BEGIN EXCERPTED RECORDS

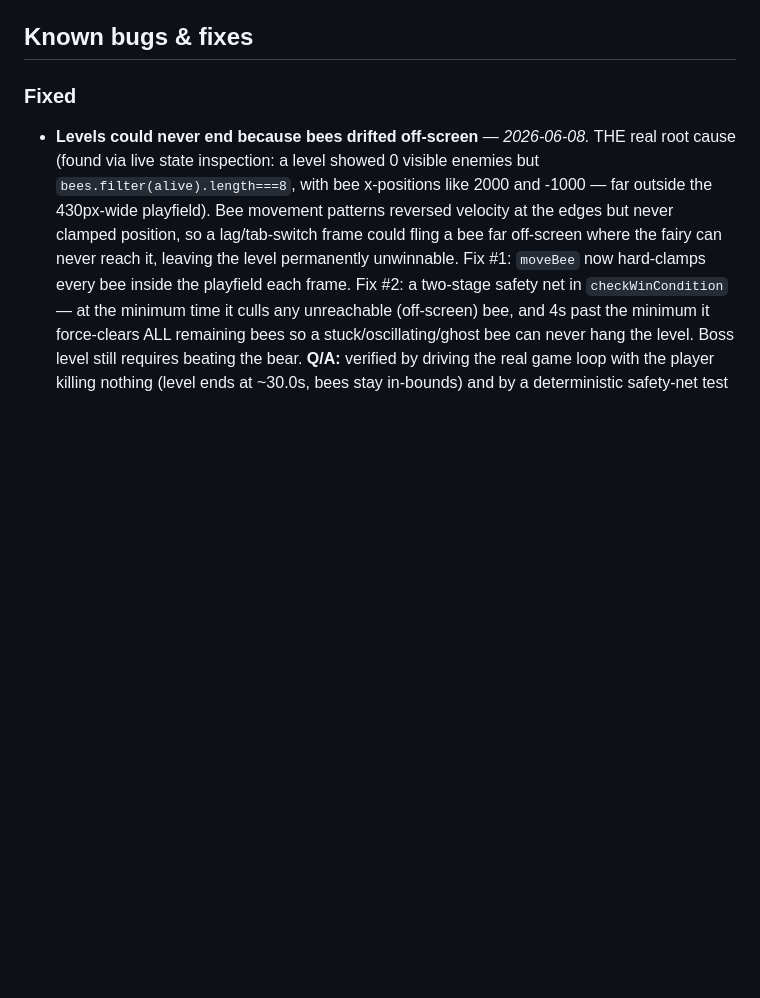
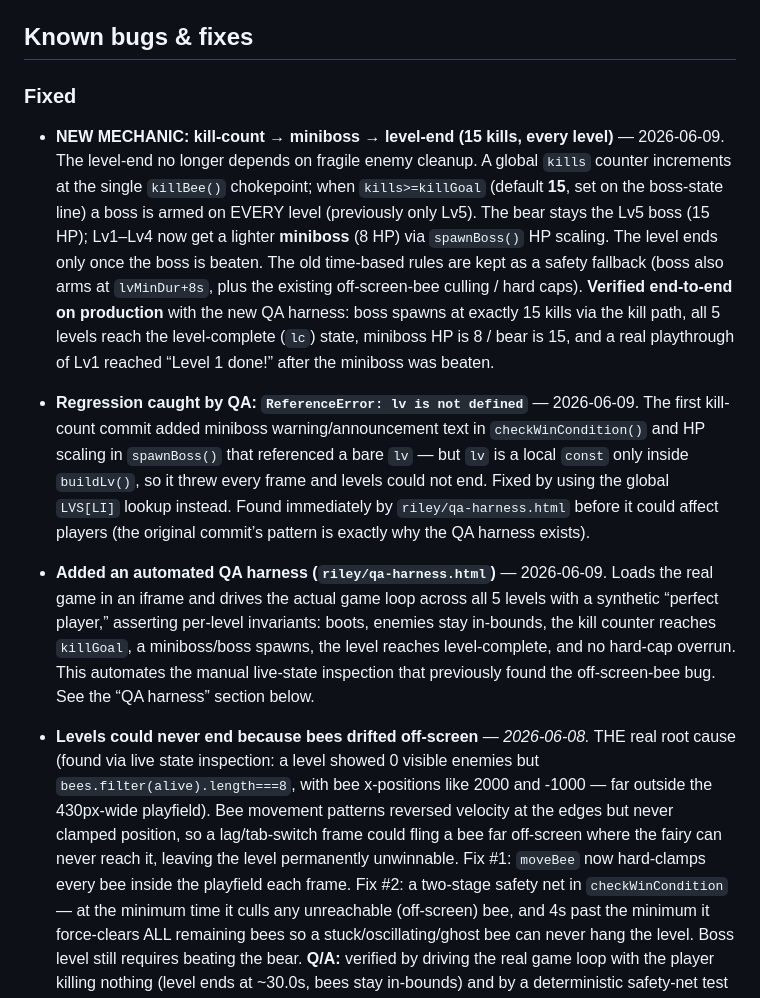
Before and after one commit to mstrouss-newco/croc-tot, a Markdown page: riley/README.md, the part around one of its changes. GitHub-like rendering; blank space fills up the shorter version.

```diff
--- a/riley/README.md
+++ b/riley/README.md
@@ -41,6 +41,9 @@ Edit the file directly on GitHub; per `DEV_NOTES.md`, the CodeMirror instance is
 ## Known bugs & fixes
 
 ### Fixed
+- **NEW MECHANIC: kill-count → miniboss → level-end (15 kills, every level)** — 2026-06-09. The level-end no longer depends on fragile enemy cleanup. A global `kills` counter increments at the single `killBee()` chokepoint; when `kills>=killGoal` (default **15**, set on the boss-state line) a boss is armed on EVERY level (previously only Lv5). The bear stays the Lv5 boss (15 HP); Lv1–Lv4 now get a lighter **miniboss** (8 HP) via `spawnBoss()` HP scaling. The level ends only once the boss is beaten. The old time-based rules are kept as a safety fallback (boss also arms at `lvMinDur+8s`, plus the existing off-screen-bee culling / hard caps). **Verified end-to-end on production** with the new QA harness: boss spawns at exactly 15 kills via the kill path, all 5 levels reach the level-complete (`lc`) state, miniboss HP is 8 / bear is 15, and a real playthrough of Lv1 reached “Level 1 done!” after the miniboss was beaten.
+- **Regression caught by QA: `ReferenceError: lv is not defined`** — 2026-06-09. The first kill-count commit added miniboss warning/announcement text in `checkWinCondition()` and HP scaling in `spawnBoss()` that referenced a bare `lv` — but `lv` is a local `const` only inside `buildLv()`, so it threw every frame and levels could not end. Fixed by using the global `LVS[LI]` lookup instead. Found immediately by `riley/qa-harness.html` before it could affect players (the original commit’s pattern is exactly why the QA harness exists).
+- **Added an automated QA harness (`riley/qa-harness.html`)** — 2026-06-09. Loads the real game in an iframe and drives the actual game loop across all 5 levels with a synthetic “perfect player,” asserting per-level invariants: boots, enemies stay in-bounds, the kill counter reaches `killGoal`, a miniboss/boss spawns, the level reaches level-complete, and no hard-cap overrun. This automates the manual live-state inspection that previously found the off-screen-bee bug. See the “QA harness” section below.
 - **Levels could never end because bees drifted off-screen** — *2026-06-08.* THE real root cause (found via live state inspection: a level showed 0 visible enemies but `bees.filter(alive).length===8`, with bee x-positions like 2000 and -1000 — far outside the 430px-wide playfield). Bee movement patterns reversed velocity at the edges but never clamped position, so a lag/tab-switch frame could fling a bee far off-screen where the fairy can never reach it, leaving the level permanently unwinnable. Fix #1: `moveBee` now hard-clamps every bee inside the playfield each frame. Fix #2: a two-stage safety net in `checkWinCondition` — at the minimum time it culls any unreachable (off-screen) bee, and 4s past the minimum it force-clears ALL remaining bees so a stuck/oscillating/ghost bee can never hang the level. Boss level still requires beating the bear. **Q/A:** verified by driving the real game loop with the player killing nothing (level ends at ~30.0s, bees stay in-bounds) and by a deterministic safety-net test across all 5 levels (worst-case bee placement → every level reaches the level-complete state).
 - **Levels no longer run forever** — *2026-06-08.* The win condition required *all snakes* to be killed, but snakes are dodge-only obstacles the player never has to kill — so any surviving snake left the level stuck with no enemies and no way to end. Removed the snake-kill requirement: a level now finishes once the minimum duration is reached, all bees are cleared, and the boss (if any) is beaten. Snakes remain as hazards to dodge.
 - **Hero is the fairy again; magnet effect is now a power-up only** — *2026-06-08.* Reverted the avatar from the horseshoe magnet back to the fairy sprite (winged, with wand + sparkle aura). The magnetic-pull halo (blue rings + glow) now appears **only while the magnet power-up is active** (`farmerOn`), not at all times.
```
Also changed, not shown: other parts of riley/README.md (+17 -1 lines).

END EXCERPTED RECORDS

WORK REQUIRED: Copy the records exactly. Skip the pictures.

SOLUTION TO THE PROBLEM:
Before and after one commit to mstrouss-newco/croc-tot, a Markdown page: riley/README.md, the part around one of its changes. GitHub-like rendering; blank space fills up the shorter version.

```diff
--- a/riley/README.md
+++ b/riley/README.md
@@ -41,6 +41,9 @@ Edit the file directly on GitHub; per `DEV_NOTES.md`, the CodeMirror instance is
 ## Known bugs & fixes
 
 ### Fixed
+- **NEW MECHANIC: kill-count → miniboss → level-end (15 kills, every level)** — 2026-06-09. The level-end no longer depends on fragile enemy cleanup. A global `kills` counter increments at the single `killBee()` chokepoint; when `kills>=killGoal` (default **15**, set on the boss-state line) a boss is armed on EVERY level (previously only Lv5). The bear stays the Lv5 boss (15 HP); Lv1–Lv4 now get a lighter **miniboss** (8 HP) via `spawnBoss()` HP scaling. The level ends only once the boss is beaten. The old time-based rules are kept as a safety fallback (boss also arms at `lvMinDur+8s`, plus the existing off-screen-bee culling / hard caps). **Verified end-to-end on production** with the new QA harness: boss spawns at exactly 15 kills via the kill path, all 5 levels reach the level-complete (`lc`) state, miniboss HP is 8 / bear is 15, and a real playthrough of Lv1 reached “Level 1 done!” after the miniboss was beaten.
+- **Regression caught by QA: `ReferenceError: lv is not defined`** — 2026-06-09. The first kill-count commit added miniboss warning/announcement text in `checkWinCondition()` and HP scaling in `spawnBoss()` that referenced a bare `lv` — but `lv` is a local `const` only inside `buildLv()`, so it threw every frame and levels could not end. Fixed by using the global `LVS[LI]` lookup instead. Found immediately by `riley/qa-harness.html` before it could affect players (the original commit’s pattern is exactly why the QA harness exists).
+- **Added an automated QA harness (`riley/qa-harness.html`)** — 2026-06-09. Loads the real game in an iframe and drives the actual game loop across all 5 levels with a synthetic “perfect player,” asserting per-level invariants: boots, enemies stay in-bounds, the kill counter reaches `killGoal`, a miniboss/boss spawns, the level reaches level-complete, and no hard-cap overrun. This automates the manual live-state inspection that previously found the off-screen-bee bug. See the “QA harness” section below.
 - **Levels could never end because bees drifted off-screen** — *2026-06-08.* THE real root cause (found via live state inspection: a level showed 0 visible enemies but `bees.filter(alive).length===8`, with bee x-positions like 2000 and -1000 — far outside the 430px-wide playfield). Bee movement patterns reversed velocity at the edges but never clamped position, so a lag/tab-switch frame could fling a bee far off-screen where the fairy can never reach it, leaving the level permanently unwinnable. Fix #1: `moveBee` now hard-clamps every bee inside the playfield each frame. Fix #2: a two-stage safety net in `checkWinCondition` — at the minimum time it culls any unreachable (off-screen) bee, and 4s past the minimum it force-clears ALL remaining bees so a stuck/oscillating/ghost bee can never hang the level. Boss level still requires beating the bear. **Q/A:** verified by driving the real game loop with the player killing nothing (level ends at ~30.0s, bees stay in-bounds) and by a deterministic safety-net test across all 5 levels (worst-case bee placement → every level reaches the level-complete state).
 - **Levels no longer run forever** — *2026-06-08.* The win condition required *all snakes* to be killed, but snakes are dodge-only obstacles the player never has to kill — so any surviving snake left the level stuck with no enemies and no way to end. Removed the snake-kill requirement: a level now finishes once the minimum duration is reached, all bees are cleared, and the boss (if any) is beaten. Snakes remain as hazards to dodge.
 - **Hero is the fairy again; magnet effect is now a power-up only** — *2026-06-08.* Reverted the avatar from the horseshoe magnet back to the fairy sprite (winged, with wand + sparkle aura). The magnetic-pull halo (blue rings + glow) now appears **only while the magnet power-up is active** (`farmerOn`), not at all times.
```
Also changed, not shown: other parts of riley/README.md (+17 -1 lines).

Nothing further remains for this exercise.